● RECORDS SUPPLIED:
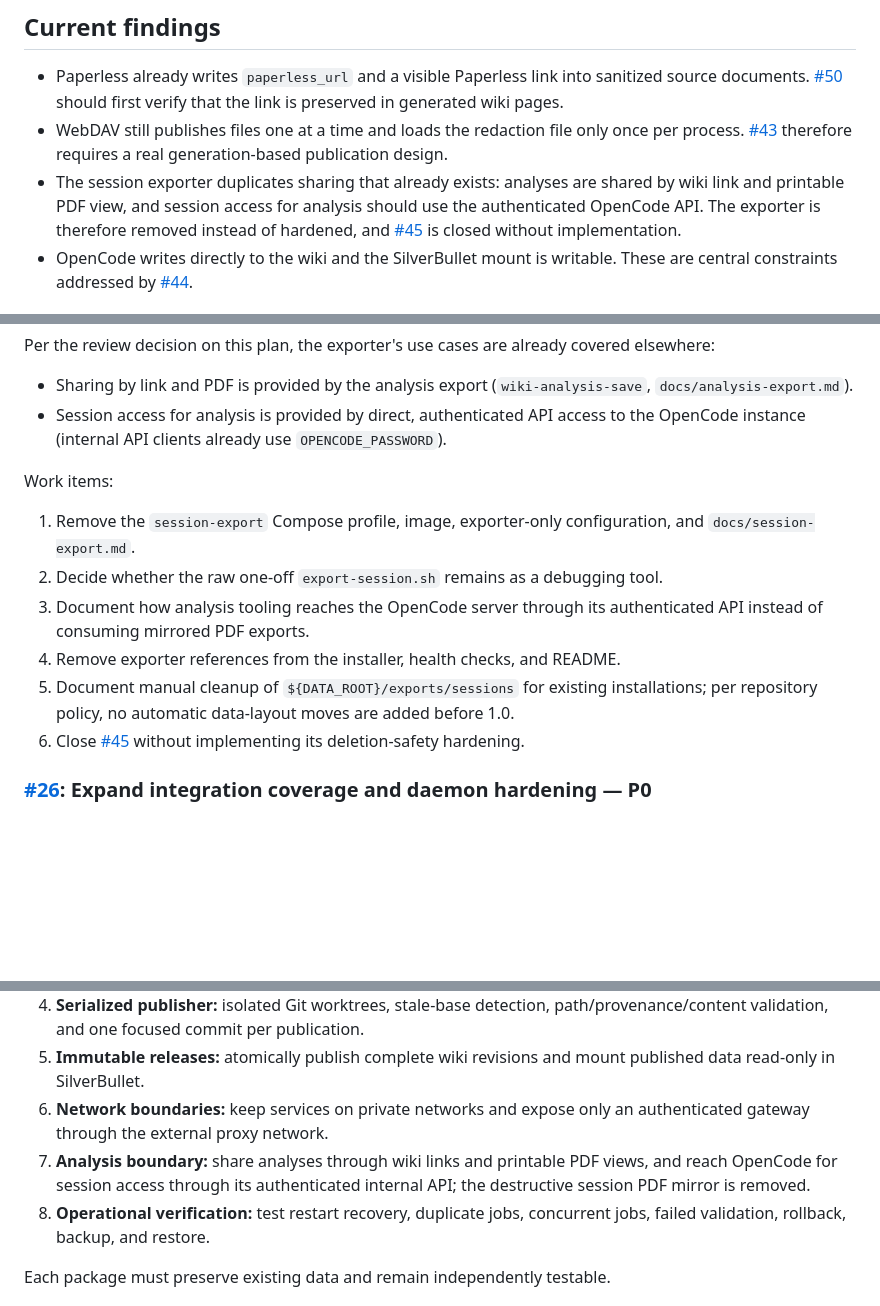
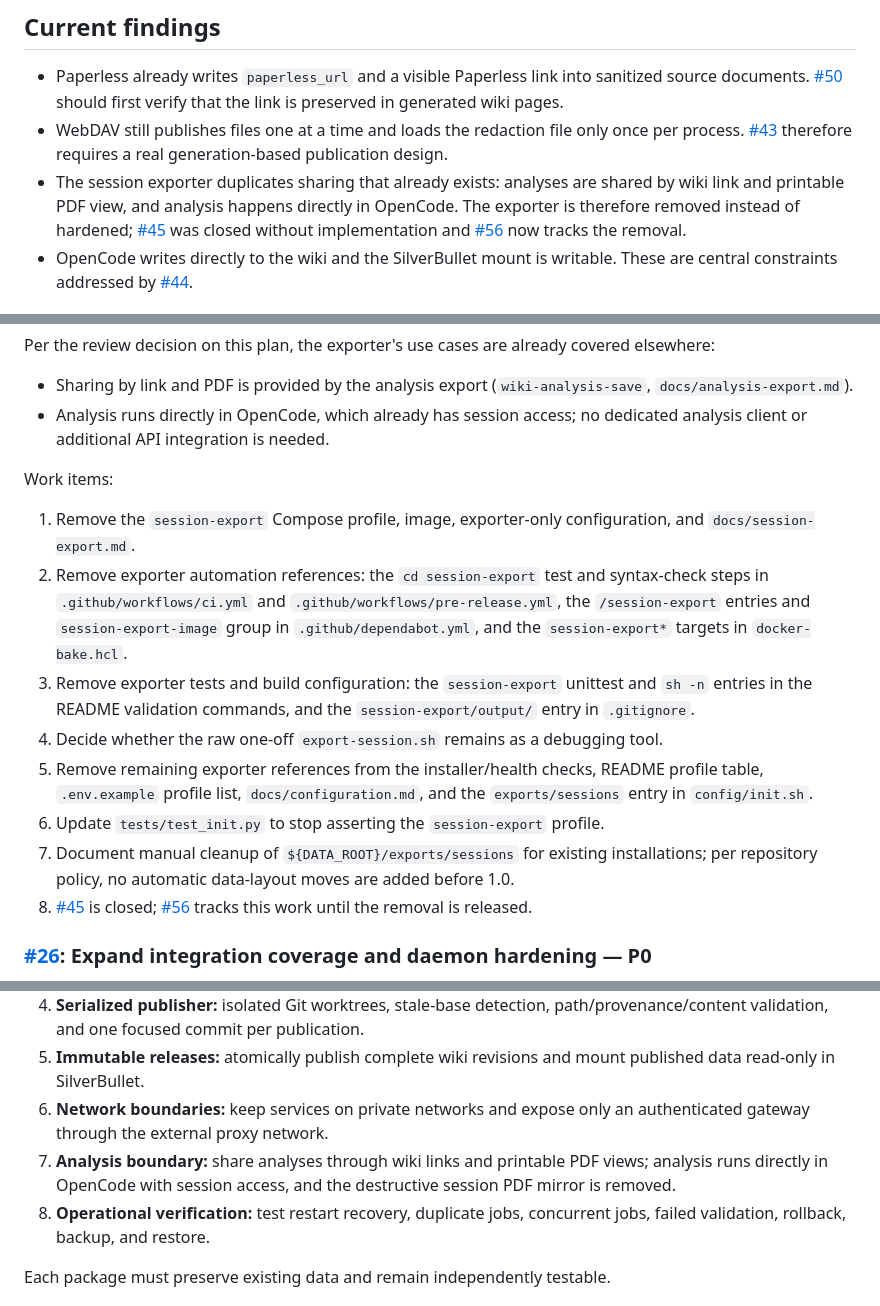
Before and after one commit to mstroppel/karpathy-wiki, a Markdown page: plan.md, 3 parts joined by grey strips. Drawn GitHub-style; blank space fills up the shorter version.

Commit message:
docs: address review findings on exporter removal plan

```diff
--- a/plan.md
+++ b/plan.md
@@ -17,7 +17,7 @@ No implementation work is planned for these issues unless a regression is found:
 
 - Paperless already writes `paperless_url` and a visible Paperless link into sanitized source documents. [#50](https://github.com/mstroppel/karpathy-wiki/issues/50) should first verify that the link is preserved in generated wiki pages.
 - WebDAV still publishes files one at a time and loads the redaction file only once per process. [#43](https://github.com/mstroppel/karpathy-wiki/issues/43) therefore requires a real generation-based publication design.
-- The session exporter duplicates sharing that already exists: analyses are shared by wiki link and printable PDF view, and session access for analysis should use the authenticated OpenCode API. The exporter is therefore removed instead of hardened, and [#45](https://github.com/mstroppel/karpathy-wiki/issues/45) is closed without implementation.
+- The session exporter duplicates sharing that already exists: analyses are shared by wiki link and printable PDF view, and analysis happens directly in OpenCode. The exporter is therefore removed instead of hardened; [#45](https://github.com/mstroppel/karpathy-wiki/issues/45) was closed without implementation and [#56](https://github.com/mstroppel/karpathy-wiki/issues/56) now tracks the removal.
 - OpenCode writes directly to the wiki and the SilverBullet mount is writable. These are central constraints addressed by [#44](https://github.com/mstroppel/karpathy-wiki/issues/44).
 
 ## Phase 0 — Safety and engineering baseline
@@ -27,16 +27,18 @@ No implementation work is planned for these issues unless a regression is found:
 Per the review decision on this plan, the exporter's use cases are already covered elsewhere:
 
 - Sharing by link and PDF is provided by the analysis export (`wiki-analysis-save`, `docs/analysis-export.md`).
-- Session access for analysis is provided by direct, authenticated API access to the OpenCode instance (internal API clients already use `OPENCODE_PASSWORD`).
+- Analysis runs directly in OpenCode, which already has session access; no dedicated analysis client or additional API integration is needed.
 
 Work items:
 
 1. Remove the `session-export` Compose profile, image, exporter-only configuration, and `docs/session-export.md`.
-2. Decide whether the raw one-off `export-session.sh` remains as a debugging tool.
-3. Document how analysis tooling reaches the OpenCode server through its authenticated API instead of consuming mirrored PDF exports.
-4. Remove exporter references from the installer, health checks, and README.
-5. Document manual cleanup of `${DATA_ROOT}/exports/sessions` for existing installations; per repository policy, no automatic data-layout moves are added before 1.0.
-6. Close [#45](https://github.com/mstroppel/karpathy-wiki/issues/45) without implementing its deletion-safety hardening.
+2. Remove exporter automation references: the `cd session-export` test and syntax-check steps in `.github/workflows/ci.yml` and `.github/workflows/pre-release.yml`, the `/session-export` entries and `session-export-image` group in `.github/dependabot.yml`, and the `session-export*` targets in `docker-bake.hcl`.
+3. Remove exporter tests and build configuration: the `session-export` unittest and `sh -n` entries in the README validation commands, and the `session-export/output/` entry in `.gitignore`.
+4. Decide whether the raw one-off `export-session.sh` remains as a debugging tool.
+5. Remove remaining exporter references from the installer/health checks, README profile table, `.env.example` profile list, `docs/configuration.md`, and the `exports/sessions` entry in `config/init.sh`.
+6. Update `tests/test_init.py` to stop asserting the `session-export` profile.
+7. Document manual cleanup of `${DATA_ROOT}/exports/sessions` for existing installations; per repository policy, no automatic data-layout moves are added before 1.0.
+8. [#45](https://github.com/mstroppel/karpathy-wiki/issues/45) is closed; [#56](https://github.com/mstroppel/karpathy-wiki/issues/56) tracks this work until the removal is released.
 
 ### [#26](https://github.com/mstroppel/karpathy-wiki/issues/26): Expand integration coverage and daemon hardening — P0
 
@@ -127,7 +129,7 @@ This issue should be delivered as independently deployable work packages, not as
 4. **Serialized publisher:** isolated Git worktrees, stale-base detection, path/provenance/content validation, and one focused commit per publication.
 5. **Immutable releases:** atomically publish complete wiki revisions and mount published data read-only in SilverBullet.
 6. **Network boundaries:** keep services on private networks and expose only an authenticated gateway through the external proxy network.
-7. **Analysis boundary:** share analyses through wiki links and printable PDF views, and reach OpenCode for session access through its authenticated internal API; the destructive session PDF mirror is removed.
+7. **Analysis boundary:** share analyses through wiki links and printable PDF views; analysis runs directly in OpenCode with session access, and the destructive session PDF mirror is removed.
 8. **Operational verification:** test restart recovery, duplicate jobs, concurrent jobs, failed validation, rollback, backup, and restore.
 
 Each package must preserve existing data and remain independently testable.
```
Also changed, not shown: other parts of plan.md (+2 -2 lines).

● WHAT NEEDS TO BE DONE: Consider the material above. Report how many of its lines contain the word "image", and nothing more.

● RESPONSE TO THE TASK: 2